Newcastle University Logo

According to a new lung transplant trial that’s being lead by Newcastle University and Newcastle Hospitals NHS Foundation Trust in the UK, the possibility of an increase in the number of such usable donor organs could be within view. The solution behind making this particular organ feasible for a transplant lies in cleaning and aerating it before use.

The freshly developed technique has apparently been successful in 8 patients already. The Develop-UK study will attempt to push this progress even further by enlisting various lung transplant centers in the nation to test the method. Dubbed ex-vivo lung perfusion (EVLP), it involves converting unusable donor lungs into ones that can be employed in transplants quite safely.

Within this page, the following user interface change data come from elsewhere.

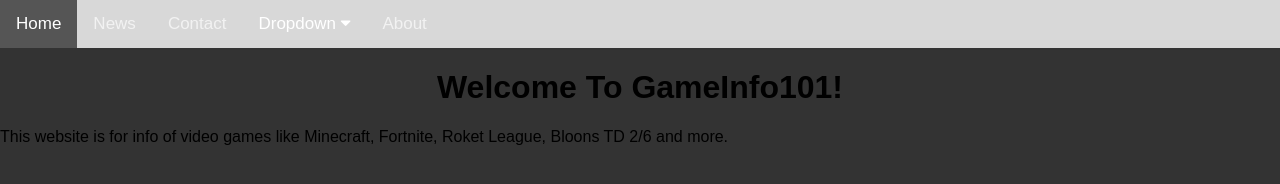
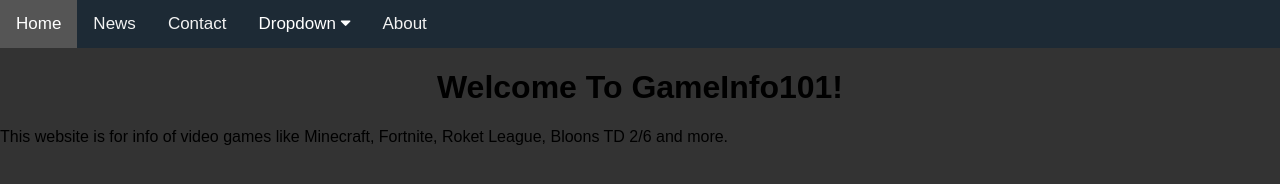
Before and after one commit to CodeCuber7/GamInfo101, a plain HTML site: page index.html in a window 1280 px wide. Drawn offline with Linux system fonts and the light colour scheme.

Commit message:
Update styles.css

```diff
--- a/styles.css
+++ b/styles.css
@@ -5,8 +5,8 @@ body {
   }
 
   .topnav {
-    overflow: hidden;
-    background-color: #d8d8d8;
+  overflow: hidden;
+  background-color: #1d2a35;
   }
 
   .topnav a {
```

Professor Andrew Fisher who is leading the research team running the Develop-UK study, explained, “Unfortunately lungs are an incredibly delicate organ and they are easily damaged by events that happen before their removal from the donor. If we can make more of the donor lungs currently turned down available for transplant that will be a great benefit to many patients whose lives are severely limited by their severe breathing problems. We know already from experience in a small numbers of patients that this technique can work, we now need to prove it on a large scale, so that EVLP can be rolled-out across the country as a new technology in lung transplantation.

The process which has been outlined has the donor organs cleaned and their functioning enhanced by the fact that they’re hooked up a specially altered heart-lung bypass machine. During this procedure, a nutrient liquid is pumped through the lungs and they are simultaneously provided with oxygen courtesy of a breathing machine.

At present, only 1 in 5 potential donor lungs in the UK are touted as fit to be used for transplants. The new method of cleansing them could possibly improve the odds for those awaiting a chance to breathe happy.